According to the Talmud, "He who blasphemes is liable only when he will have fully pronounced the Divine Name. Said R. Joshua ben Qorha, "on every day of the trial they examine the witnesses with a substituted name. When sentence was to be given they did not declare him guilty of death with the substituted name, but they put everyone out and ask the most important of the witnesses, saying to him, "Say what exactly did you hear?" And he says what he heard. And the judges stand on their feet and tear their clothing, and they may not mend them again." (m.San. 7:5 from the Mishna)

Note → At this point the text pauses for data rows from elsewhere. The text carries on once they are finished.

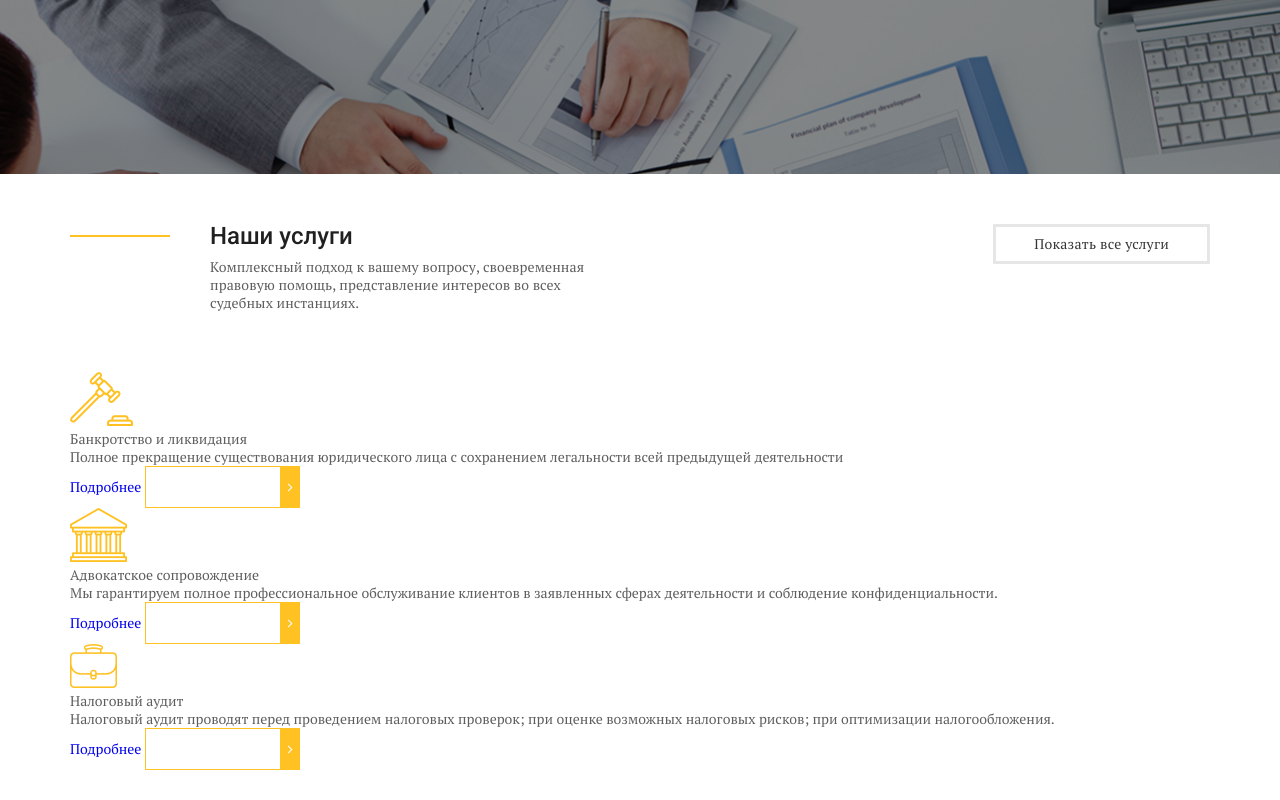
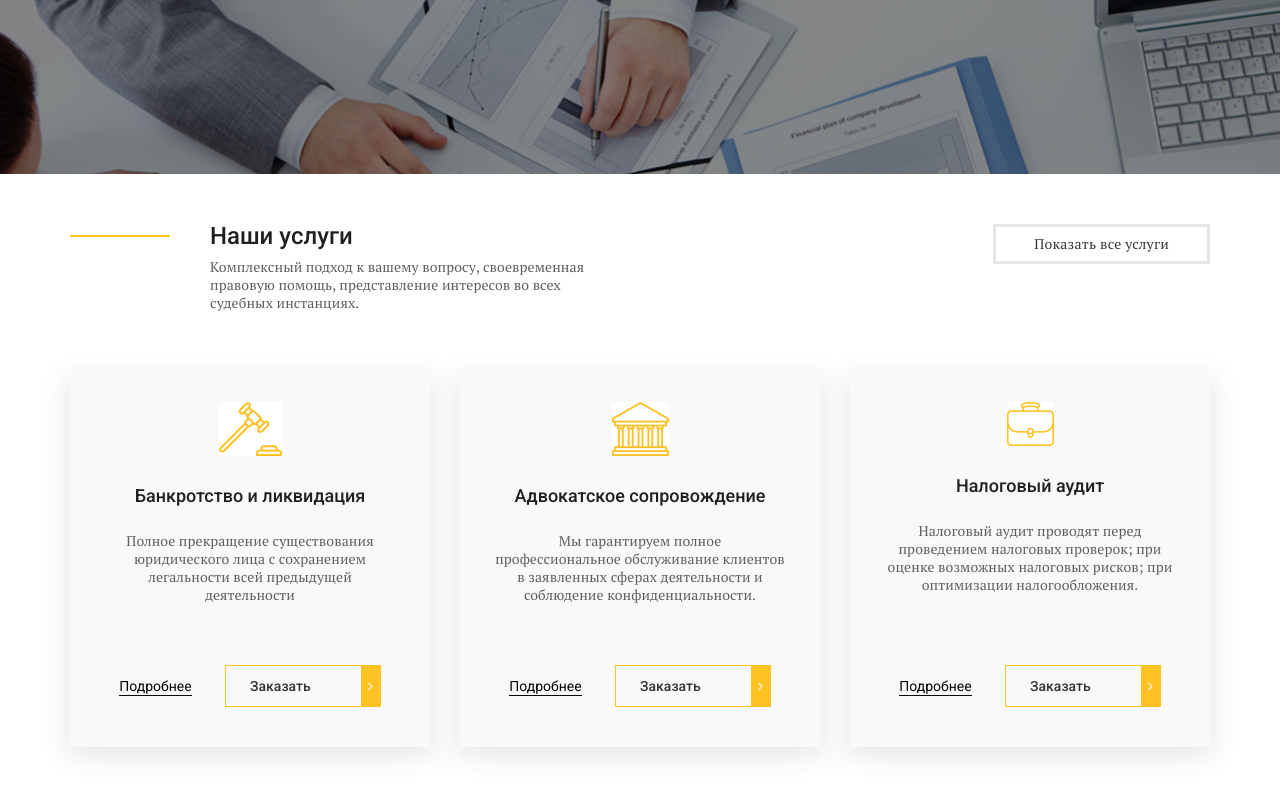
Before and after one commit to yurich30/Agency, a plain HTML site: page index.html in a window 1280 px wide. Shown: the part 466-1266 px from the top of the page. After the commit the page ends 1243 px from the top, so only its background shows below. Drawn offline with nearby package versions, Linux system fonts and the light colour scheme; files whose address does not match are found by name.

Commit message:
add services section

```diff
--- a/css/style.css
+++ b/css/style.css
@@ -234,3 +234,43 @@ letter-spacing: 0.1px;
     padding: 5px 38px;
     border: 3px solid #e6e6e6;
 }
+.services__items{
+    display: flex;
+    justify-content: space-between;
+}
+.services__item{
+    max-width: 360px;
+    text-align: center;
+    padding: 30px 0px 80px;
+    position: relative;
+    min-height: 375px;
+    background-color: #f9f9f9;
+    box-shadow: 0px 7px 24.3px 2.7px rgba(91, 89, 89, 0.14);
+}
+.services__item-title{
+    color: #212020;
+    font-size: 18px;
+    line-height: 24px;
+    font-weight: 500;
+    font-family: 'Roboto', sans-serif;
+    padding: 24px 0;
+}
+.services__item-text {
+    letter-spacing: 0.1px;
+    padding: 0px 35px;
+}
+.services__item-btn{
+    position: absolute;
+    bottom: 40px;
+    left:0;
+    right: 0;
+}
+.services__item-btn .default__btn{
+    color:#373636;
+}
+.services__item-link{
+    font-family: 'Roboto', sans-serif;
+    color: #050505;
+    border-bottom: 1px solid #050505;
+    margin-right: 30px;
+}
--- a/index.html
+++ b/index.html
@@ -95,7 +95,6 @@
                             <a data-fancybox data-src="#modal" href="javascript:;" class="default__btn">Заказать</a>
                         </div>
                     </div>
-                <div class="services__items">
                     <div class="services__item">
                         <img src="images/services-2.png" alt="">
                         <div class="services__item-title">Адвокатское сопровождение</div>
@@ -105,7 +104,6 @@
                             <a data-fancybox data-src="#modal" href="javascript:;" class="default__btn">Заказать</a>
                         </div>
                     </div>
-                <div class="services__items">
                     <div class="services__item">
                         <img src="images/services-3.png" alt="">
                         <div class="services__item-title">Налоговый аудит</div>
@@ -116,7 +114,6 @@
                         </div>
                     </div>
                 </div>
-            </div>
         </section>
     </main>
 
```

(The word 'God' in verse 61, and 'power' in v. 64 were 'euphemisms' or substitutes used by the Sanhedrin in such trials as these, in place of the Name). He concluded His trial by using the Name in Psalm 110.

According to this pattern, verse 65 describes this very proceeding. And Yeshua was as a result sentenced for blasphemy, which was not possible unless He had actually spoken the Divine Name.So according to His own testimony, He had revealed the Father's Name to His brethren, and did declare it until the end and His faithfulness to the declaration of the Name was His point of condemnation.


Yeshua taught the disciples the pattern prayer "Hallowed be Your Name", exalting the Name of the Father. Following it as a pattern would involve using the Name. Matthew 6:9Reverencing and sanctifying His Name requires it to be given a place of honour and importance.

Yeshua directed all worship to the Father John 4:23; Matthew 19:17 He proclaimed His dependence upon the Father as the greater - John 14:28; for the things He spoke, 8:28; and to do the works which He did, - 5:36; 14:10-11; 5:19-20He said, "I have come in my Father's name" John 5:43 - and at His triumphal entry into Jerusalem as their King, the people cried out prophetically, "Hosanna! Blessed is he who comes in the Name of Yahweh! the King of Israel!" John 12:13; Psalm 118:26

Yeshua said the works that He did were done in " My Father's Name" John 10:25

They were not done in His own authority. Yeshua was Yahweh's representative acting and speaking with Yahweh's inspiration, power, and authority. Not only was He the messenger, He was the message.

All that He did was to glorify the Father's Name, and in His prayer before His final hour, He prayed "Glorify Your Name", to which the Father replied with an audible voice from heaven, "I have both glorified it and will glorify it again" John 12:28 Yeshua was the pattern Son Who lived as an example for us to follow, glorifying the Father in all He did.

In His final hours of preparing His disciples, He instructed them of the authority they would have to use His Name, which He told them the Father would honour. John 14:13-14 This was a transfer of authority from the works being done in the Father's Name to being done in Yeshua's Name. He was given a Name which is above every name in heaven, on earth and in the regions below after His ascension to the throne. Ephesians 1:21; Philippians 2:9-11; Colossians 3:17; Hebrews 1:4

Yet still, although we confess in this way His lordship, authority and power, it is still "to the glory of God the Father" (Phil.2:11), and "giving thanks to God the Father through Him" (Colossians 3:17)

Last modified on 7 July 2009, at 04:53